Data for review below:
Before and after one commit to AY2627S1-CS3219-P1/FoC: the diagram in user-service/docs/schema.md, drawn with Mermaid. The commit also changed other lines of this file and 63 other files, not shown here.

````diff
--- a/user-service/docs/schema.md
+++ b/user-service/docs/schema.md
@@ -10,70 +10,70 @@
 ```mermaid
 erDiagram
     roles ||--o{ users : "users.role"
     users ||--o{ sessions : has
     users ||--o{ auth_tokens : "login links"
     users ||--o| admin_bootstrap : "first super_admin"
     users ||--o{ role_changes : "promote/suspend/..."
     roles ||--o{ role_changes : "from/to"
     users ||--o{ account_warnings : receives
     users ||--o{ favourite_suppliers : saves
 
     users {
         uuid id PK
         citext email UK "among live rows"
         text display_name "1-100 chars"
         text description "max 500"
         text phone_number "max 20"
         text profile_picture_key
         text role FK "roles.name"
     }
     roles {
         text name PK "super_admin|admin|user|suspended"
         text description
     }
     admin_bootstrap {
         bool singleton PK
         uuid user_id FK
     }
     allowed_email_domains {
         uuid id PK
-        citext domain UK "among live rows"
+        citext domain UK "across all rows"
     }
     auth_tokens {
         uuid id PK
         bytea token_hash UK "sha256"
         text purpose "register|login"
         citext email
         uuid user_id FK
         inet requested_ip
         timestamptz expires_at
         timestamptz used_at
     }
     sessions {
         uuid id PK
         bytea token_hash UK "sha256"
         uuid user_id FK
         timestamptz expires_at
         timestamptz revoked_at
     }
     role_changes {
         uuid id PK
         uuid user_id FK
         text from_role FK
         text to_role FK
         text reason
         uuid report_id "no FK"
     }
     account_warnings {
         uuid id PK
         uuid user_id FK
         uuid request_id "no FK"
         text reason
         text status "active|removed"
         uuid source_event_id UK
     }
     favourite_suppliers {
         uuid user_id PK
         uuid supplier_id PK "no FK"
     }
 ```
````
End of Data for review.
Work to be completed - Wherever "users" occurs in the entries above, copy the line it sits on.

Result of this exercise -
     roles ||--o{ users : "users.role"
     users ||--o{ sessions : has
     users ||--o{ auth_tokens : "login links"
     users ||--o| admin_bootstrap : "first super_admin"
     users ||--o{ role_changes : "promote/suspend/..."
     users ||--o{ account_warnings : receives
     users ||--o{ favourite_suppliers : saves
     users {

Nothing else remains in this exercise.